## Before and after images
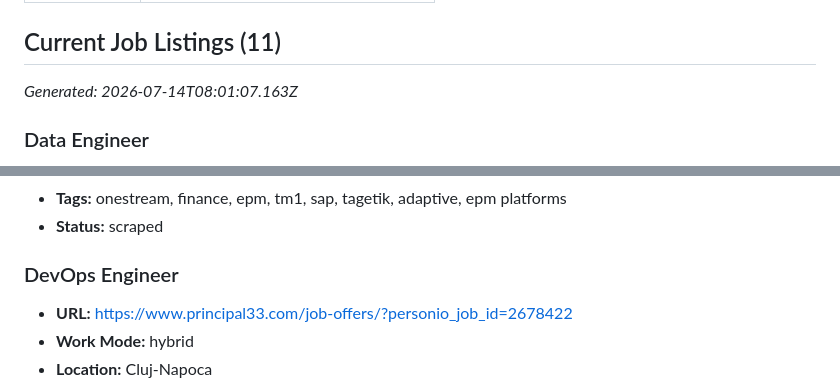
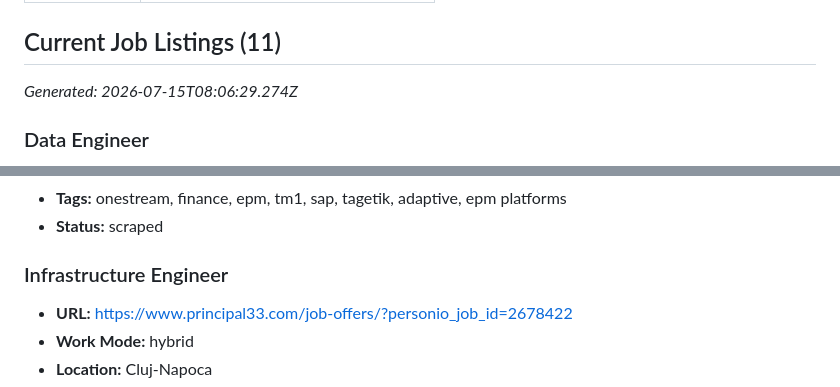
Before and after one commit to sebiboga/principal33-srl-nodejs-scraper, a Markdown page: docs/jobs.md, 2 parts joined by grey strips. Rendered like a GitHub page.

```diff
--- a/docs/jobs.md
+++ b/docs/jobs.md
@@ -14,7 +14,7 @@
 
 ## Current Job Listings (11)
 
-_Generated: 2026-07-14T08:01:07.163Z_
+_Generated: 2026-07-15T08:06:29.274Z_
 
 ### Data Engineer
 
@@ -62,7 +62,7 @@ _Generated: 2026-07-14T08:01:07.163Z_
 - **Tags:** onestream, finance, epm, tm1, sap, tagetik, adaptive, epm platforms
 - **Status:** scraped
 
-### DevOps Engineer
+### Infrastructure Engineer
 
 - **URL:** [https://www.principal33.com/job-offers/?personio_job_id=2678422](https://www.principal33.com/job-offers/?personio_job_id=2678422)
 - **Work Mode:** hybrid
```
Also changed, not shown: other parts of docs/jobs.md (+1 -1 lines).
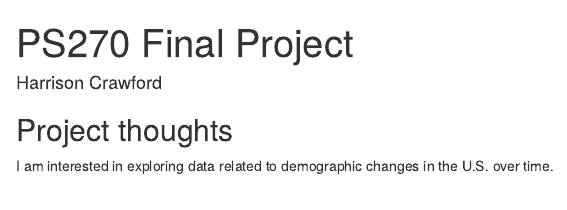
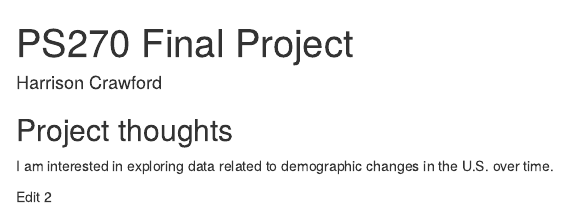
Before and after one commit to hccrawford/crawford-ps270-final-project, an R Markdown document (index.Rmd): the page in a window 1100 px wide, from its top. Rendered offline with R 4.5, knitr and Pandoc, with nearby package versions; drawn as R Markdown's standard HTML page in place of the format the file asks for.

Commit message:
Update 1 index.Rmd

```diff
--- a/index.Rmd
+++ b/index.Rmd
@@ -12,3 +12,6 @@ output:
 ## Project thoughts
 
 I am interested in exploring data related to demographic changes in the U.S. over time.
+
+
+Edit 2
```
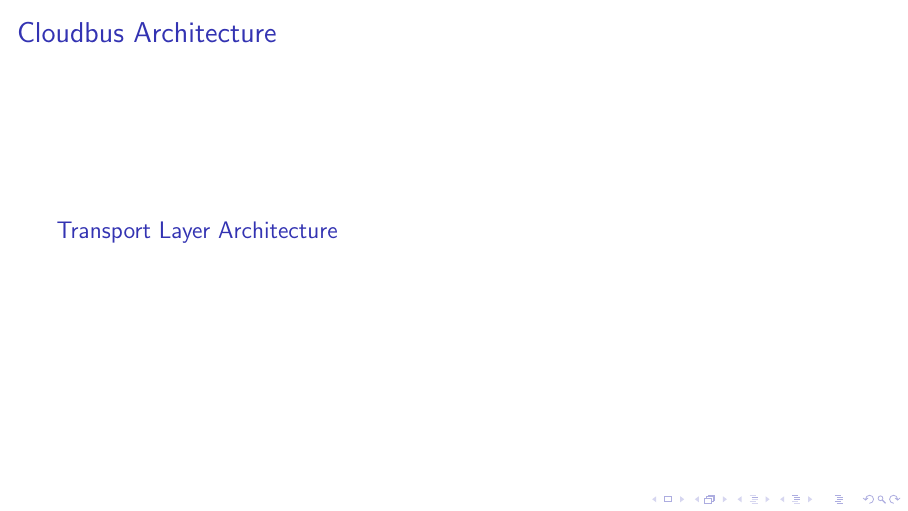
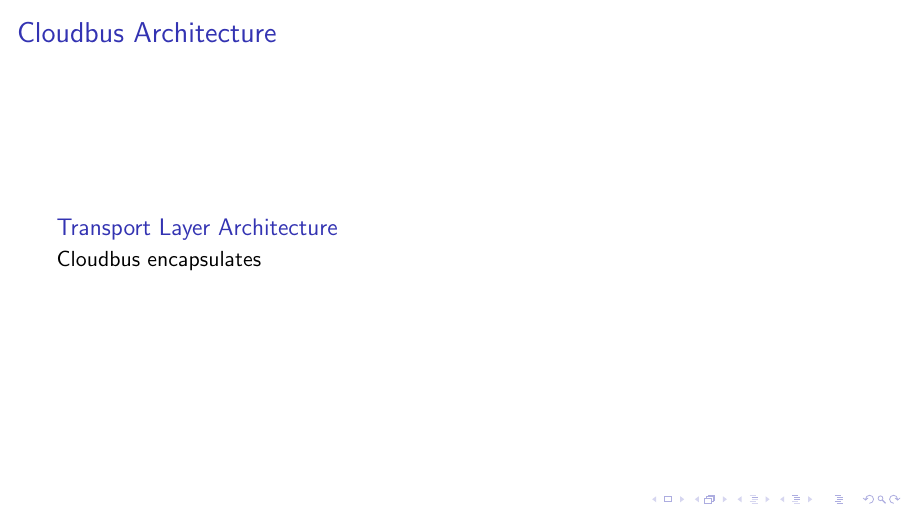
Before and after one commit to kcexn/cloudbus, LaTeX slides (presentations/UoM Architecture and Dynamic Rate Limiting/uom-architecture.tex, which reads presentations/UoM Architecture and Dynamic Rate Limiting/frames/architecture.tex): page 4 of 5. Compiled offline with pdfLaTeX; a LaTeX package or settings file that is missing is left out.

Commit message:
txs auto checkin

```diff
--- a/presentations/UoM Architecture and Dynamic Rate Limiting/frames/architecture.tex
+++ b/presentations/UoM Architecture and Dynamic Rate Limiting/frames/architecture.tex
@@ -32,7 +32,7 @@
 	}
 	\only<3>{
 		\begin{block}{Transport Layer Architecture}
-
+			Cloudbus encapsulates
 		\end{block}
 	}
 \end{frame}
```
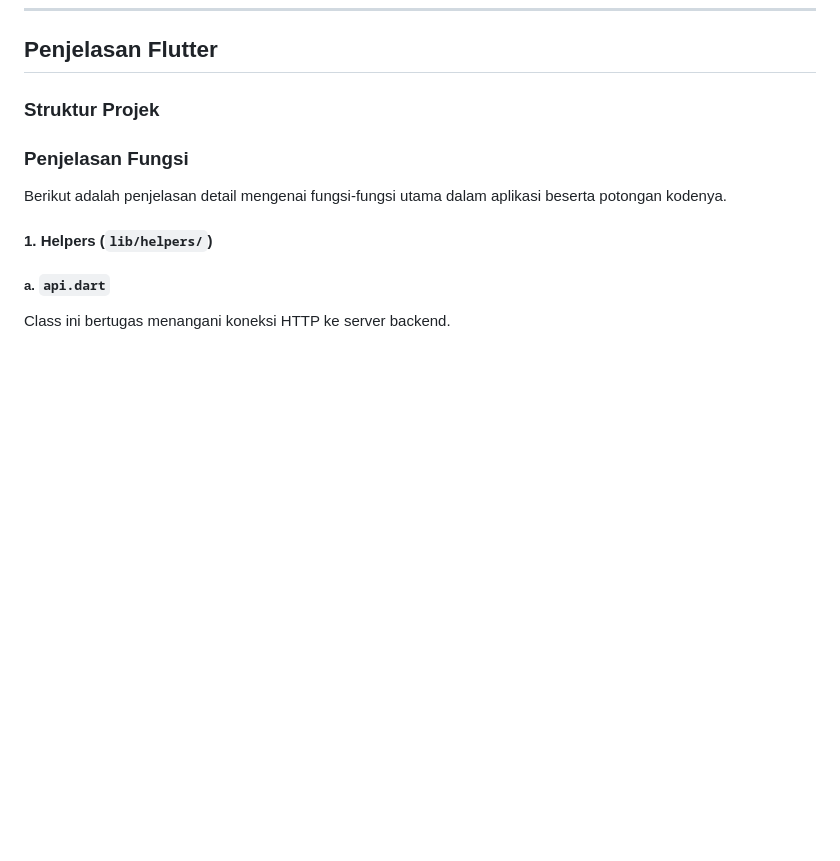
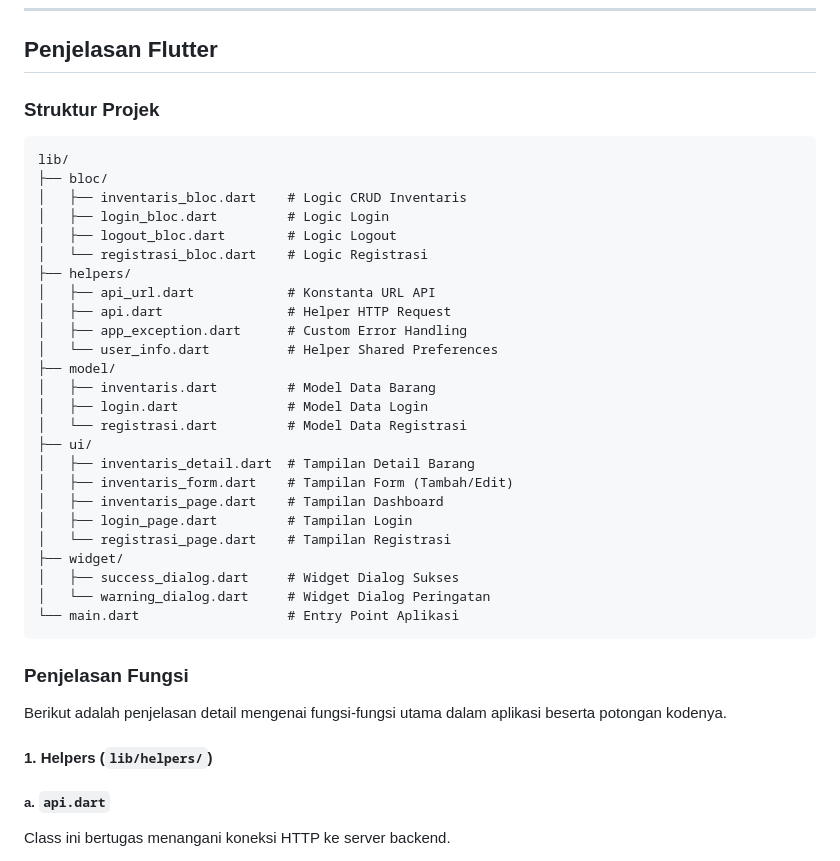
Before and after one commit to ImeShoukat/responsi2mobilepaket2H1D023088, a Markdown page: README.md, the part around the change. Drawn GitHub-style; blank space fills up the shorter version.

Commit message:
nambah readme lagi

````diff
--- a/README.md
+++ b/README.md
@@ -117,7 +117,33 @@ Backend dibangun menggunakan Framework **CodeIgniter 4**. Berikut adalah dokumen
 
 ## Penjelasan Flutter
 ### Struktur Projek
-
+```text
+lib/
+├── bloc/
+│   ├── inventaris_bloc.dart    # Logic CRUD Inventaris
+│   ├── login_bloc.dart         # Logic Login
+│   ├── logout_bloc.dart        # Logic Logout
+│   └── registrasi_bloc.dart    # Logic Registrasi
+├── helpers/
+│   ├── api_url.dart            # Konstanta URL API
+│   ├── api.dart                # Helper HTTP Request
+│   ├── app_exception.dart      # Custom Error Handling
+│   └── user_info.dart          # Helper Shared Preferences
+├── model/
+│   ├── inventaris.dart         # Model Data Barang
+│   ├── login.dart              # Model Data Login
+│   └── registrasi.dart         # Model Data Registrasi
+├── ui/
+│   ├── inventaris_detail.dart  # Tampilan Detail Barang
+│   ├── inventaris_form.dart    # Tampilan Form (Tambah/Edit)
+│   ├── inventaris_page.dart    # Tampilan Dashboard
+│   ├── login_page.dart         # Tampilan Login
+│   └── registrasi_page.dart    # Tampilan Registrasi
+├── widget/
+│   ├── success_dialog.dart     # Widget Dialog Sukses
+│   └── warning_dialog.dart     # Widget Dialog Peringatan
+└── main.dart                   # Entry Point Aplikasi
+```
 
 ### Penjelasan Fungsi
 Berikut adalah penjelasan detail mengenai fungsi-fungsi utama dalam aplikasi beserta potongan kodenya.
````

## WHAT IS NEEDED
Please set down the records exactly, and keep every image out of the copy.

## ANSWER AREA
Before and after one commit to sebiboga/principal33-srl-nodejs-scraper, a Markdown page: docs/jobs.md, 2 parts joined by grey strips. Rendered like a GitHub page.

```diff
--- a/docs/jobs.md
+++ b/docs/jobs.md
@@ -14,7 +14,7 @@
 
 ## Current Job Listings (11)
 
-_Generated: 2026-07-14T08:01:07.163Z_
+_Generated: 2026-07-15T08:06:29.274Z_
 
 ### Data Engineer
 
@@ -62,7 +62,7 @@ _Generated: 2026-07-14T08:01:07.163Z_
 - **Tags:** onestream, finance, epm, tm1, sap, tagetik, adaptive, epm platforms
 - **Status:** scraped
 
-### DevOps Engineer
+### Infrastructure Engineer
 
 - **URL:** [https://www.principal33.com/job-offers/?personio_job_id=2678422](https://www.principal33.com/job-offers/?personio_job_id=2678422)
 - **Work Mode:** hybrid
```
Also changed, not shown: other parts of docs/jobs.md (+1 -1 lines).
Before and after one commit to hccrawford/crawford-ps270-final-project, an R Markdown document (index.Rmd): the page in a window 1100 px wide, from its top. Rendered offline with R 4.5, knitr and Pandoc, with nearby package versions; drawn as R Markdown's standard HTML page in place of the format the file asks for.

Commit message:
Update 1 index.Rmd

```diff
--- a/index.Rmd
+++ b/index.Rmd
@@ -12,3 +12,6 @@ output:
 ## Project thoughts
 
 I am interested in exploring data related to demographic changes in the U.S. over time.
+
+
+Edit 2
```
Before and after one commit to kcexn/cloudbus, LaTeX slides (presentations/UoM Architecture and Dynamic Rate Limiting/uom-architecture.tex, which reads presentations/UoM Architecture and Dynamic Rate Limiting/frames/architecture.tex): page 4 of 5. Compiled offline with pdfLaTeX; a LaTeX package or settings file that is missing is left out.

Commit message:
txs auto checkin

```diff
--- a/presentations/UoM Architecture and Dynamic Rate Limiting/frames/architecture.tex
+++ b/presentations/UoM Architecture and Dynamic Rate Limiting/frames/architecture.tex
@@ -32,7 +32,7 @@
 	}
 	\only<3>{
 		\begin{block}{Transport Layer Architecture}
-
+			Cloudbus encapsulates
 		\end{block}
 	}
 \end{frame}
```
Before and after one commit to ImeShoukat/responsi2mobilepaket2H1D023088, a Markdown page: README.md, the part around the change. Drawn GitHub-style; blank space fills up the shorter version.

Commit message:
nambah readme lagi

````diff
--- a/README.md
+++ b/README.md
@@ -117,7 +117,33 @@ Backend dibangun menggunakan Framework **CodeIgniter 4**. Berikut adalah dokumen
 
 ## Penjelasan Flutter
 ### Struktur Projek
-
+```text
+lib/
+├── bloc/
+│   ├── inventaris_bloc.dart    # Logic CRUD Inventaris
+│   ├── login_bloc.dart         # Logic Login
+│   ├── logout_bloc.dart        # Logic Logout
+│   └── registrasi_bloc.dart    # Logic Registrasi
+├── helpers/
+│   ├── api_url.dart            # Konstanta URL API
+│   ├── api.dart                # Helper HTTP Request
+│   ├── app_exception.dart      # Custom Error Handling
+│   └── user_info.dart          # Helper Shared Preferences
+├── model/
+│   ├── inventaris.dart         # Model Data Barang
+│   ├── login.dart              # Model Data Login
+│   └── registrasi.dart         # Model Data Registrasi
+├── ui/
+│   ├── inventaris_detail.dart  # Tampilan Detail Barang
+│   ├── inventaris_form.dart    # Tampilan Form (Tambah/Edit)
+│   ├── inventaris_page.dart    # Tampilan Dashboard
+│   ├── login_page.dart         # Tampilan Login
+│   └── registrasi_page.dart    # Tampilan Registrasi
+├── widget/
+│   ├── success_dialog.dart     # Widget Dialog Sukses
+│   └── warning_dialog.dart     # Widget Dialog Peringatan
+└── main.dart                   # Entry Point Aplikasi
+```
 
 ### Penjelasan Fungsi
 Berikut adalah penjelasan detail mengenai fungsi-fungsi utama dalam aplikasi beserta potongan kodenya.
````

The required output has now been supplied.